### TASK INSTRUCTIONS
Could you reproduce every entry as it stands, leaving the pictures behind?

Web page revision data:
****
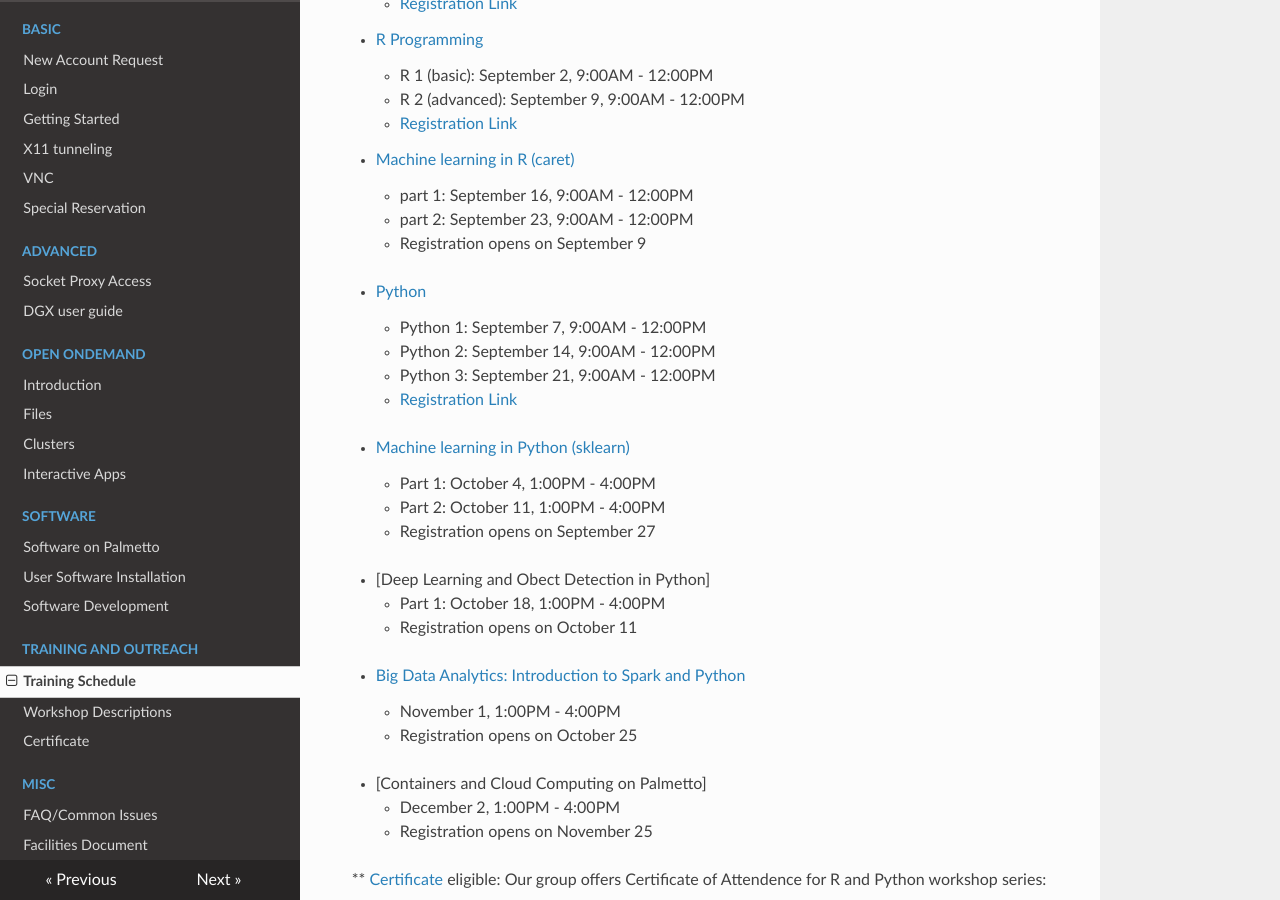
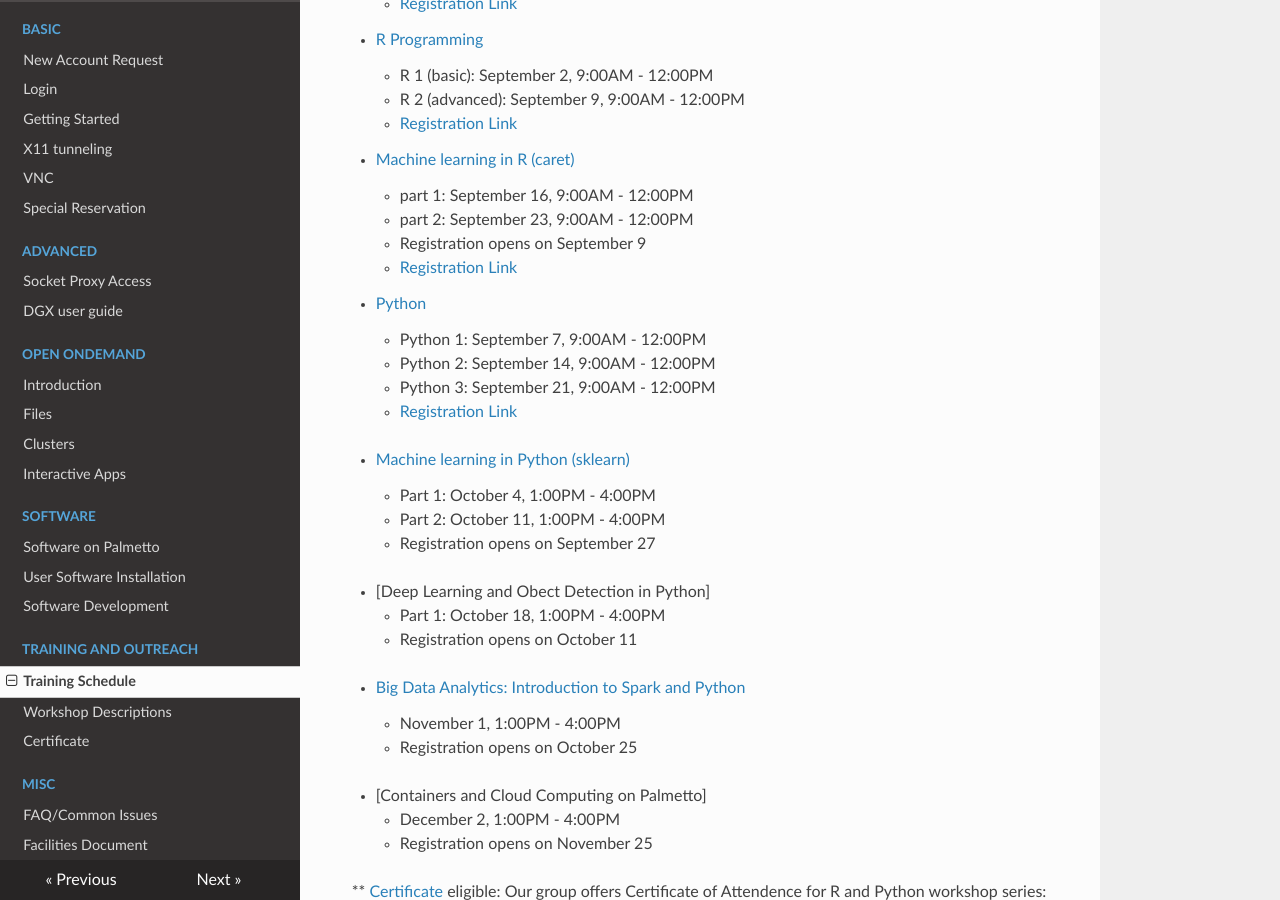
Before and after one commit to clemsonciti/palmetto-documentation, an MkDocs documentation site: the page built from docs/training/schedule.md, in a window 1280 px wide and 900 px high, scrolled down 607 px. Built offline with MkDocs 1.6.1, drawn with Linux system fonts in a browser that asks for light colours; nearby versions of some CDN libraries.

Commit message:
Update schedule.md

```diff
--- a/docs/training/schedule.md
+++ b/docs/training/schedule.md
@@ -28,7 +28,7 @@
     - part 1: September 16, 9:00AM - 12:00PM
     - part 2: September 23, 9:00AM - 12:00PM
     - Registration opens on September 9
-<!---    - [Registration Link](https://forms.gle/tv1zoVeJdAMMQ7rF8) -->
+    - [Registration Link](https://forms.gle/CnMbgsjFUGTCNsnc7)
 
  - [Python](workshop.md#introduction-to-programming-in-python)
     - Python 1: September 7, 9:00AM - 12:00PM
```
****
### WRITTEN RESPONSE
Before and after one commit to clemsonciti/palmetto-documentation, an MkDocs documentation site: the page built from docs/training/schedule.md, in a window 1280 px wide and 900 px high, scrolled down 607 px. Built offline with MkDocs 1.6.1, drawn with Linux system fonts in a browser that asks for light colours; nearby versions of some CDN libraries.

Commit message:
Update schedule.md

```diff
--- a/docs/training/schedule.md
+++ b/docs/training/schedule.md
@@ -28,7 +28,7 @@
     - part 1: September 16, 9:00AM - 12:00PM
     - part 2: September 23, 9:00AM - 12:00PM
     - Registration opens on September 9
-<!---    - [Registration Link](https://forms.gle/tv1zoVeJdAMMQ7rF8) -->
+    - [Registration Link](https://forms.gle/CnMbgsjFUGTCNsnc7)
 
  - [Python](workshop.md#introduction-to-programming-in-python)
     - Python 1: September 7, 9:00AM - 12:00PM
```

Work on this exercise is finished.